Have you ever taken a long road trip, one where you marveled at the diverse scenery that you passed along the way, crossed the desert, maybe even stopped long enough to explore a cave, a quaint little shop, or for a swim in the ocean? Perhaps you stopped long enough to meet new and interesting people, tried different foods and took in that open air concert at the town square. You've had wonderful experiences and enjoyed the trip immensely, but oh the relief to have the trip over, to put your feet up and give a sigh of contentment that you are back home to once again sleep in your own bed that fits your body perfectly amidst all your belongings that make it your home.
That is how I feel now that my journey through this novel and its 2,940+ pages is over. It was a memorable trip with Jenkins and his friends, watching them as they grew from schoolboys to young men just stepping into that half-way stage between teenagers and adults then on to the beginnings of their careers and adult relationships. A side trip, called the war, derailed their lives for six long years but we met more people on this path, people not normally to be met during peacetime, and most soon out of their lives again.

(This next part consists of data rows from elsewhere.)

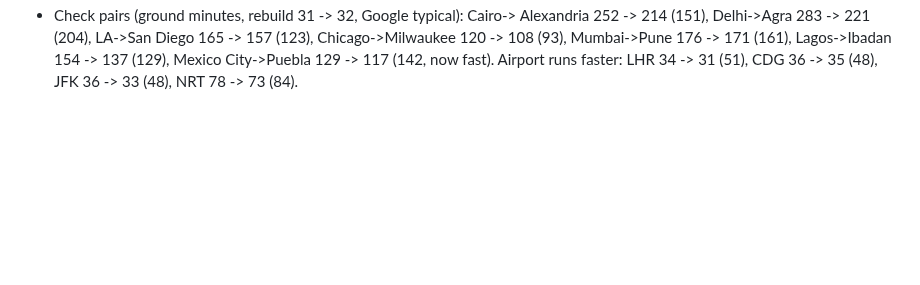
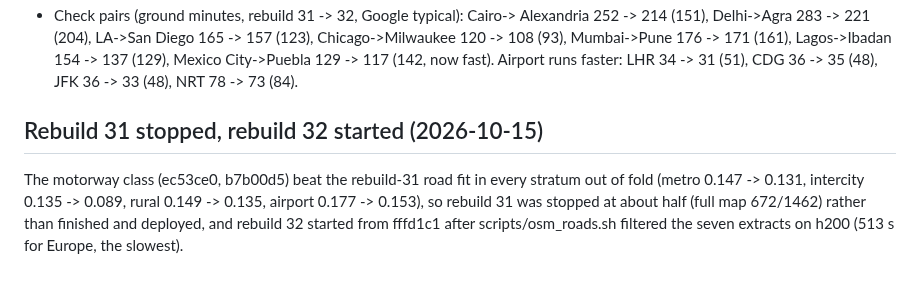
Before and after one commit to hletrd/transport-maps, a Markdown page: plan/2026-10-14-rebuild30-data.md, the part around the change. Drawn GitHub-style; blank space fills up the shorter version.

Commit message:
docs(plan): 📝 record why rebuild 31 stopped and 32 started

```diff
--- a/plan/2026-10-14-rebuild30-data.md
+++ b/plan/2026-10-14-rebuild30-data.md
@@ -175,3 +175,12 @@ keeps the highways OSM does not call motorways.
   171 (161), Lagos->Ibadan 154 -> 137 (129), Mexico City->Puebla 129 -> 117
   (142, now fast). Airport runs faster: LHR 34 -> 31 (51), CDG 36 -> 35
   (48), JFK 36 -> 33 (48), NRT 78 -> 73 (84).
+
+## Rebuild 31 stopped, rebuild 32 started (2026-10-15)
+
+The motorway class (ec53ce0, b7b00d5) beat the rebuild-31 road fit in every
+stratum out of fold (metro 0.147 -> 0.131, intercity 0.135 -> 0.089, rural
+0.149 -> 0.135, airport 0.177 -> 0.153), so rebuild 31 was stopped at about
+half (full map 672/1462) rather than finished and deployed, and rebuild 32
+started from fffd1c1 after scripts/osm_roads.sh filtered the seven extracts
+on h200 (513 s for Europe, the slowest).
```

To give a detailed description of a book of this length with the number of characters introduced is a task far beyond the capabilities of this reader so what I'll present are my highly condensed thoughts. The entire 12 novel sequence, primarily set in England between the two wars, was narrated in the first person by Nicholas Jenkins who drew detailed pictures of his friends, Stringham, Templer, Moreland, Widmerpool and others, their triumphs, their joys, their personalities, and their troubles, so well that we could relate them to people and events we have known in our own lives. We were taken into the world of the arts, literature and fine art with writers, artists, actors, composers, film makers, publishers and politicians and saw their struggles for acceptance and financial success in England, France and Venice as we also watched the overall changing societal culture of the time. Jenkins proved to be a reliable yet dispassionate narrator and a keen observer of events and those people around him. At the same time, other than his career path Jenkins was strangely reticent about his own personal life. Except for his Uncle Giles, we were told little to give us a picture of his own parents and family or his life with them. We know he married a woman named Isobel Tolland but in addition to the name we know nothing of her as a person except as an extension of himself. He spoke often about her aunts, uncles and siblings and their doings but seldom of Isobel herself. Of his offspring we know even less. He mentions a child but never gives its name and except for a few brief references to a son he almost totally ignores his existence. I finished the book learning very little about the man Jenkins himself so was unable to form any emotional attachment to him. This whole saga was written with such seeming dispassion that this reader also felt detached from emotion.
The last two books of the sequence brought a close to the stories of the main characters with happy outcomes for some, less happy for others and truly sad endings for still others. Here Jenkins did also introduce a whole new generation of young adults with their happenings but a whole new novel will have to be written to take us further.
According to Wikipedia, Powell is reputed to have taken inspiration for his sequence and the name A Dance to The Music of Time from the painting of the same title by Nicolas Poissin c 1636 and based many of his characters on actual people of his time including Oscar Wilde, Aleister Crowley and John Galsworthy. I have read that Powell introduced about 300 characters into the novel and I can readily believe it. Some we grew to know well, others we met with a handshake or a nod of the head, others were brief acquaintances, in and out of Jenkins life rapidly, but each leaving his footprints behind. It is to Powell's credit that he maintained the flavor of his characters as well as the tone of the sequence throughout which was no mean feat considering the time span taken to write the book from the first to the last. Some books I enjoyed more than others with Jenkins war-time life being my least favorite but my interest never waned throughout. Although the quality and enjoyment of each book varied individually, when taken as a whole the novel shines.
Rather than a plot there is a gentle movement of events and people advancing through the years. If you are more interested in good characterization than reading a fast action plot, if you can invest the time required to complete the series then I do recommend it. As each of the 12 books builds upon previous books with no conclusion in each but merely picking up where the last book left off, you might find yourself unsatisfied if you abandon it before completing the sequence. This doesn't mean that it should be read in one fell swoop as I basically did, it would work equally as well if broken up into the various books or movements and read over a longer period of time as it was first published. Myself, I just had to go directly on to the next to find out what was happening to those people I'd grown to know and care for. I'm very glad that I read it, truly enjoyed every page to a greater or lesser degree with my only regret being that I won't be able to experience this book again for the first time.
I highly recommend this book !!
Originally published on www.chapterofdreams.com